After you sign up at InsureYouKnow.org, the first thing you’ll want to do is compile a list of all the important documents you want to upload and store on the site. Most likely, at the top of your list will be your will. But take note: You should have two wills, a living will and a last will.
So what’s the difference?
A last will and testament is the document most people think of when they think of a will. It provides instructions on how to distribute your assets when you die. This is where you explain who gets your house, your cash, or any other valuables. There are a few different types of last wills, including simple wills (for uncomplicated estates), testamentary trust wills (for estates that involve a trust), and joint wills (for two individuals who want to leave their estates to each other), but they serve the same purpose: to ensure your estate is distributed as you desire.
A living will is very different from a last will. This document has nothing to do with the distribution of property. Rather, a living will is a type of advance directive that spells out the medical care you would like to receive in the event you become incapacitated and cannot communicate your wishes on your own. In other words, a living will provides a way for your loved ones to know your preferences regarding the following:
- The use of CPR if your heart stops beating
- The use of mechanical ventilation if you can no longer breathe on your own
- The use of feeding tubes if you can no longer eat or drink on your own
- The use of antibiotics and other medications
- Organ and tissue donation
According to a recent study published in the journal Health Affairs, less than one-third of U.S. adults have completed a living will. Of the 795,909 adults included in the study, 36.7 percent had completed some type of advance directive, including 29.3 percent who had completed a living will. While it’s not an enjoyable experience to sit down and imagine yourself in a situation where you can’t discuss your care with your doctor yourself, it’s incredibly important that you do so as an accident or other unexpected situation can occur at any time.
Of course, it does no good to write down your wishes if no one knows. You also have to tell your loved ones the document exists and explain where they can find it if the need arises.
“As I like to say, the form is only as good as the conversation and the shared understanding that goes along with it,” Dr. Rebecca Sudore of the University of California, San Francisco School of Medicine, who wasn’t involved in the study, told Reuters Health. “Some people do fill out these forms with families or lawyers, and then the forms sit in the dusty recesses of a back drawer and they are not available or shared with family and friends, especially before they are needed.”
Creating—and sharing—a living will can help your loved ones tremendously in case of a crisis. Do them and yourself a favor by completing one today and uploading it to InsureYouKnow.org. The peace of mind you will be giving your loved ones far outweighs any momentary discomfort the task may bring.
As the saying goes, nothing is certain but death and taxes. Many of us, however, spend more time making sure everything is in order for the IRS than we do for our loved ones. And when we do take the time to create a will and discuss our burial preferences with our family members, we tend to stop there.
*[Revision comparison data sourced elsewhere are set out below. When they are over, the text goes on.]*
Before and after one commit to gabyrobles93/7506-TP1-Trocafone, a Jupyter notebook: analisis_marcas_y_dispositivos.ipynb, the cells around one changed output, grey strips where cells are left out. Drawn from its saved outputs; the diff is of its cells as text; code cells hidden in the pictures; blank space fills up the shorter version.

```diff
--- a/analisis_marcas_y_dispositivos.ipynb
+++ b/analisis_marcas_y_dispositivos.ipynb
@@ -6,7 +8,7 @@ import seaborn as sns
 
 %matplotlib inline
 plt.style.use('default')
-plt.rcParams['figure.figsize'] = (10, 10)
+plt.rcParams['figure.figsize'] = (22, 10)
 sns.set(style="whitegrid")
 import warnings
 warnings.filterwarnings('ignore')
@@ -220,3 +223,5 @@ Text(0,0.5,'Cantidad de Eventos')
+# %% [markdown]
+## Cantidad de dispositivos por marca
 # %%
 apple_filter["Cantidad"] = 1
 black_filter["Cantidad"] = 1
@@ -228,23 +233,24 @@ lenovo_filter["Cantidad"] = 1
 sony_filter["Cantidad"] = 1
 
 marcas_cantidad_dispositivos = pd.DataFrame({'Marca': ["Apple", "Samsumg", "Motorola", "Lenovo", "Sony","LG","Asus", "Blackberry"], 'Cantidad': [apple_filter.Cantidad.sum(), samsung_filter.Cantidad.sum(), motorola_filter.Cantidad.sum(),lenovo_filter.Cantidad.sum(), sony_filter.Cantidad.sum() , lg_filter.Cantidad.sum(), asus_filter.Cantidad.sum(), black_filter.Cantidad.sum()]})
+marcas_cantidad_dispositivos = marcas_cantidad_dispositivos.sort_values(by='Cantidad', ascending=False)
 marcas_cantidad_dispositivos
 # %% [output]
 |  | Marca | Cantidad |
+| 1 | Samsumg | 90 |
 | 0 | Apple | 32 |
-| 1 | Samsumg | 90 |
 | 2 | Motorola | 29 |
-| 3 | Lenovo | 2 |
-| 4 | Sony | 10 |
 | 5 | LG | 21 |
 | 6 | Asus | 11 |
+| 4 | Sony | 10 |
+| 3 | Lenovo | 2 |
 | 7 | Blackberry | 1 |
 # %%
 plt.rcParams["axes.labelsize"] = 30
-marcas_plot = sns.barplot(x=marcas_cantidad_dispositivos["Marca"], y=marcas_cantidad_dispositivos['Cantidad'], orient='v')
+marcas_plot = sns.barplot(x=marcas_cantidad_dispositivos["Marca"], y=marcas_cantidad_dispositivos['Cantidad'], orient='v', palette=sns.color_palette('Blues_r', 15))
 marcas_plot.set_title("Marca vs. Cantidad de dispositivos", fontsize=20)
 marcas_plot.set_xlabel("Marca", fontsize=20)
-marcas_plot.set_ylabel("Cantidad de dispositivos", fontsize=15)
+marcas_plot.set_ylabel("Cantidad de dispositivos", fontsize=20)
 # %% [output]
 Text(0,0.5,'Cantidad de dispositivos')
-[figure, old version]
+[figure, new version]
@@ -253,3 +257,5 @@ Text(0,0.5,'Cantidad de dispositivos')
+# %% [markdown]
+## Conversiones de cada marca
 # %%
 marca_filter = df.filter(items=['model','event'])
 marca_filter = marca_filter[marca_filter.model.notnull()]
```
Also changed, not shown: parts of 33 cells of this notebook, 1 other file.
But there are so many more details involved in our deaths than who inherits our collection of first editions and where we want to be buried.
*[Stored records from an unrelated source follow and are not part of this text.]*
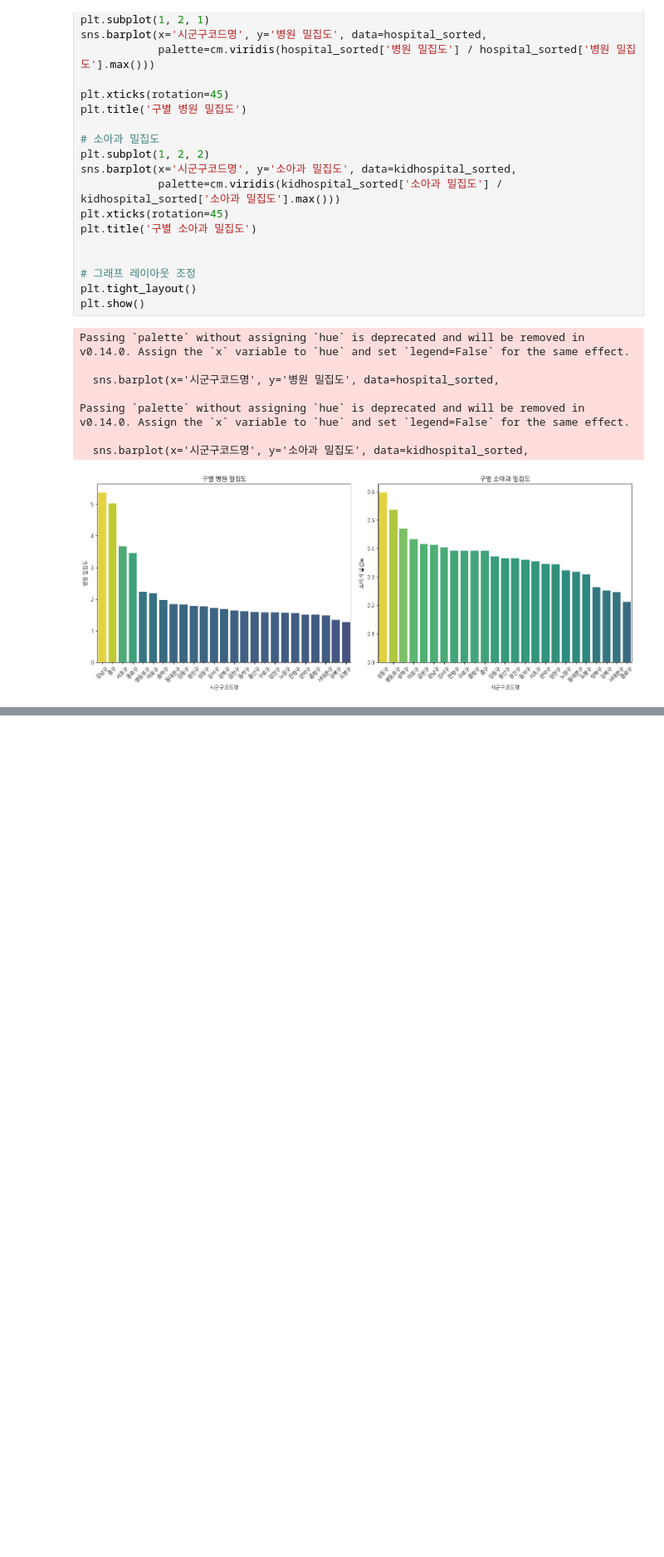
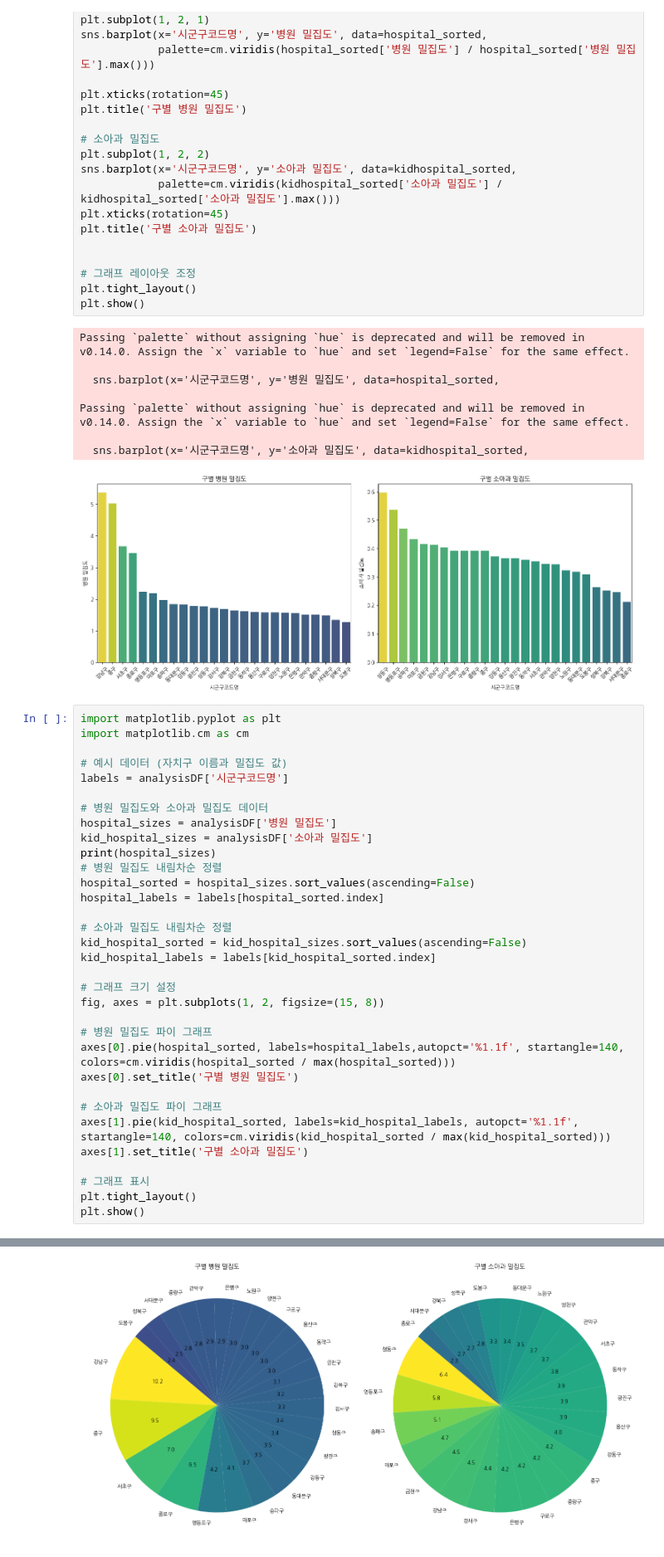
Before and after one commit to addinedu-ros-9th/eda-repo-2, a Jupyter notebook: data_analysis/Gu_facility.ipynb, the cells around one changed output, grey strips where cells are left out. Shown at 83% size. Saved outputs shown, nothing was run; the diff lists cells and outputs as text; blank space fills up the shorter version.

```diff
--- a/data_analysis/Gu_facility.ipynb
+++ b/data_analysis/Gu_facility.ipynb
@@ -537,3 +537,37 @@ Passing `palette` without assigning `hue` is deprecated and will be removed in v
 
   sns.barplot(x='시군구코드명', y='소아과 밀집도', data=kidhospital_sorted,
 [figure]
+# %%
+import matplotlib.pyplot as plt
+import matplotlib.cm as cm
+
+# 예시 데이터 (자치구 이름과 밀집도 값)
+labels = analysisDF['시군구코드명']
+
+# 병원 밀집도와 소아과 밀집도 데이터
+hospital_sizes = analysisDF['병원 밀집도']
+kid_hospital_sizes = analysisDF['소아과 밀집도']
+print(hospital_sizes)
+# 병원 밀집도 내림차순 정렬
+hospital_sorted = hospital_sizes.sort_values(ascending=False)
+hospital_labels = labels[hospital_sorted.index]
+
+# 소아과 밀집도 내림차순 정렬
+kid_hospital_sorted = kid_hospital_sizes.sort_values(ascending=False)
+kid_hospital_labels = labels[kid_hospital_sorted.index]
+
+# 그래프 크기 설정
+fig, axes = plt.subplots(1, 2, figsize=(15, 8))
+
+# 병원 밀집도 파이 그래프
+axes[0].pie(hospital_sorted, labels=hospital_labels,autopct='%1.1f', startangle=140, colors=cm.viridis(hospital_sorted / max(hospital_sorted)))
+axes[0].set_title('구별 병원 밀집도')
+
+# 소아과 밀집도 파이 그래프
+axes[1].pie(kid_hospital_sorted, labels=kid_hospital_labels, autopct='%1.1f', startangle=140, colors=cm.viridis(kid_hospital_sorted / max(kid_hospital_sorted)))
+axes[1].set_title('구별 소아과 밀집도')
+
+# 그래프 표시
+plt.tight_layout()
+plt.show()
+# %% [output]
@@ -539,0 +591 @@ Passing `palette` without assigning `hue` is deprecated and will be removed in v
+[figure, added]
```
Also changed, not shown: parts of 6 cells of this notebook.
NPR’s “Weekend Edition” recently featured a story on Amy Pickard, whose mother died unexpectedly in 2012. As she handled her mother’s estate, Pickard was overwhelmed by all the questions she couldn’t answer, from what her mom’s smartphone passcode was to how to access her bank account.
“[I had to] become a detective basically,” Pickard told NPR.
Determining what bills needed to be paid and tracking down her mom’s car title would be difficult enough on a good day, but trying to piece together the puzzle of her mom’s life while grieving made things so much harder. It took Pickard two years to fully settle her mom’s affairs.
To help prevent others from going through the same difficult experience, Pickard founded Good to Go!, which offers private parties and consultations to guide individuals through their end-of-life paperwork. Based in Los Angeles, Pickard holds a party at her home once a month where people bring food that reminds them of a deceased loved one and complete a 50-page document she calls the Good to Go! Departure File. By incorporating a relaxed, fun approach that is filled with humor, Pickard makes the process less daunting and more manageable.
The Departure File includes a template for a living will, which addresses the medical care you’d like to receive in the event you are incapacitated and can’t communicate your own wishes, from the use of CPR if your heart stops beating to your preferences regarding organ donation. It also addresses minor but important details such as whether you’d want a TV on or music playing in your hospital room. In addition, the Departure File includes a booklet covering all sorts of information your loved ones will need after you die, such as:
- Contact information for friends and business associates
- Passwords for your email and social media accounts
- Plans for your pets
- Instructions for what to do with your photos, journals, and other personal items
- Obituary preferences (whether you want one and what photo you’d like used)
- The location of letters you’ve written to loved ones to be read after you’re gone
Whether you use Pickard’s Departure File (available for purchase on her website) or create your own document, storing all your data in one place is essential. InsureYouKnow.org is the perfect spot. Be sure to upload this document along with your last will and testament, life insurance policies, health insurance information, and other important files. Your loved ones will be going through enough when you die; don’t make them go through all these unanswered questions as well.